● TASK TO COMPLETE
Copy, from the entries below, each line where the word "simulation" can be found.

● PROVIDED DATA
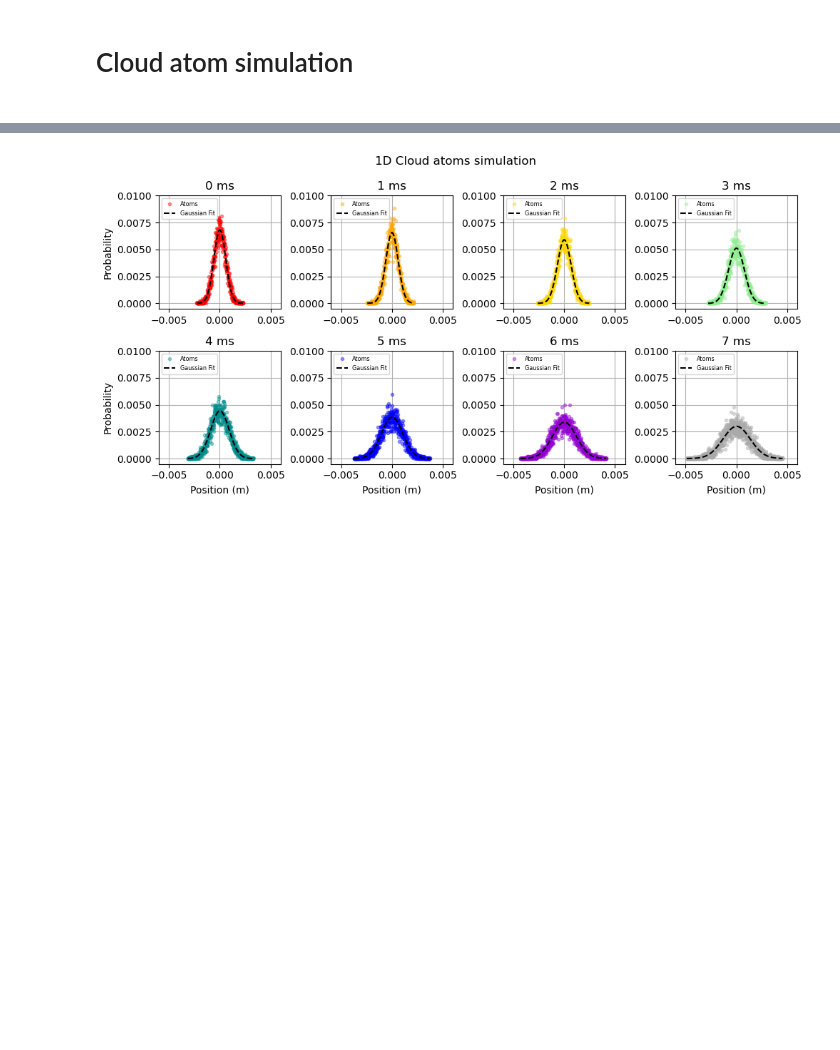
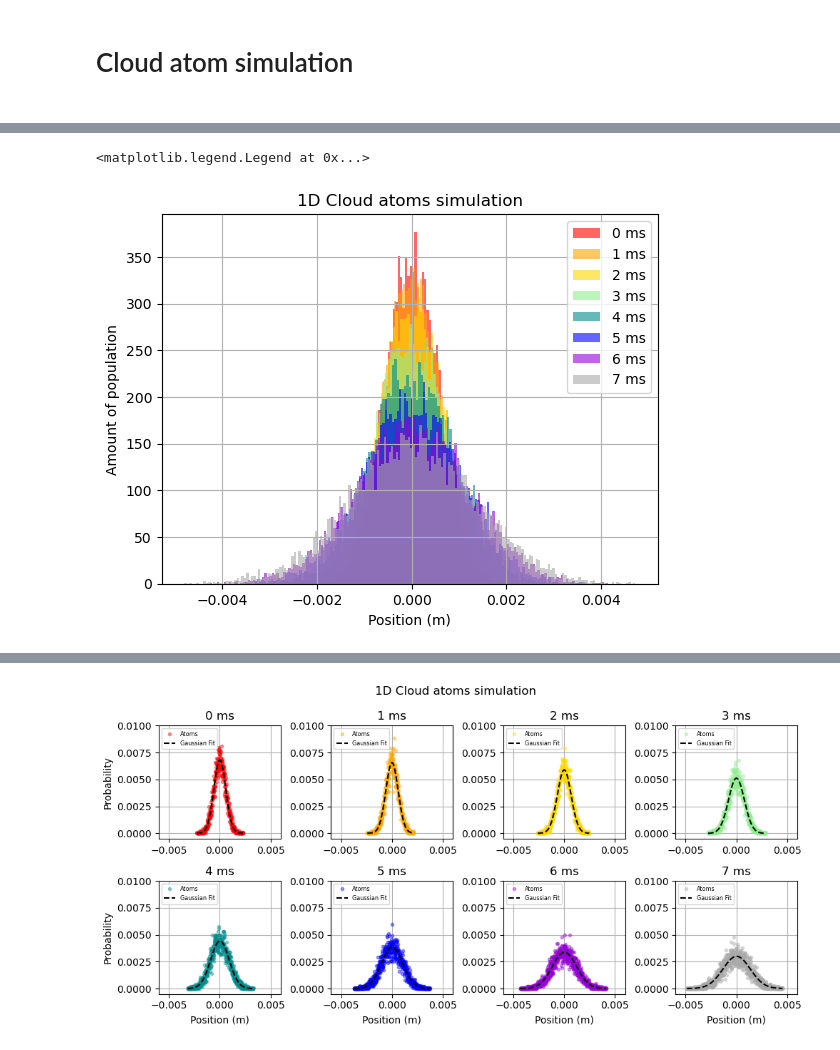
Before and after one commit to Sizslie01/Aoom, a Jupyter notebook: Thesis The Final Project/Monte Carlo Simulation of cloud atoms in 1D/1D cloud atoms Monte carlo simulation.ipynb, the cells around one changed output, grey strips where cells are left out. Cells and saved outputs as stored; diff of their text form; code cells hidden in the pictures; blank space fills up the shorter version.

```diff
--- a/Thesis The Final Project/Monte Carlo Simulation of cloud atoms in 1D/1D cloud atoms Monte carlo simulation.ipynb
+++ b/Thesis The Final Project/Monte Carlo Simulation of cloud atoms in 1D/1D cloud atoms Monte carlo simulation.ipynb
@@ -103,7 +103,7 @@ def MOT_sim_his(initial_size, temp, order, sigma_raw):
 
     return position, index_column
 # %%
-color=['red','orange','gold','lightgreen','darkcyan','blue','darkviolet','darkgray']
+color=['red','orange','gold','lightgreen','darkcyan','blue','darkviolet','darkgray','green']
 position_df ,index_column= MOT_sim_his(ini_MOT_size, 300e-6, 7, sigma_exp)
 position_df
 # %% [output]
@@ -122,0 +137,14 @@ for i in index_column[1:]:
+# %%
+k=0
+for i in index_column[1:]:
+    bins_n=abs(np.max(position_df[i])- np.min(position_df[i]))/0.00005
+    plt.hist(position_df[i], bins=int(bins_n), facecolor = color[k], alpha=0.6,label = str(k)+' ms')
+    k+=1
+plt.xlabel('Position (m)')
+plt.ylabel('Amount of population')
+plt.title('1D Cloud atoms simulation')
+plt.grid()
+plt.legend()
+# %% [output]
+<matplotlib.legend.Legend at 0x...>
+[figure, added]
```
Also changed, not shown: parts of 4 cells of this notebook, 2 other files.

● EXERCISE SOLUTION
Before and after one commit to Sizslie01/Aoom, a Jupyter notebook: Thesis The Final Project/Monte Carlo Simulation of cloud atoms in 1D/1D cloud atoms Monte carlo simulation.ipynb, the cells around one changed output, grey strips where cells are left out. Cells and saved outputs as stored; diff of their text form; code cells hidden in the pictures; blank space fills up the shorter version.
--- a/Thesis The Final Project/Monte Carlo Simulation of cloud atoms in 1D/1D cloud atoms Monte carlo simulation.ipynb
+++ b/Thesis The Final Project/Monte Carlo Simulation of cloud atoms in 1D/1D cloud atoms Monte carlo simulation.ipynb
+plt.title('1D Cloud atoms simulation')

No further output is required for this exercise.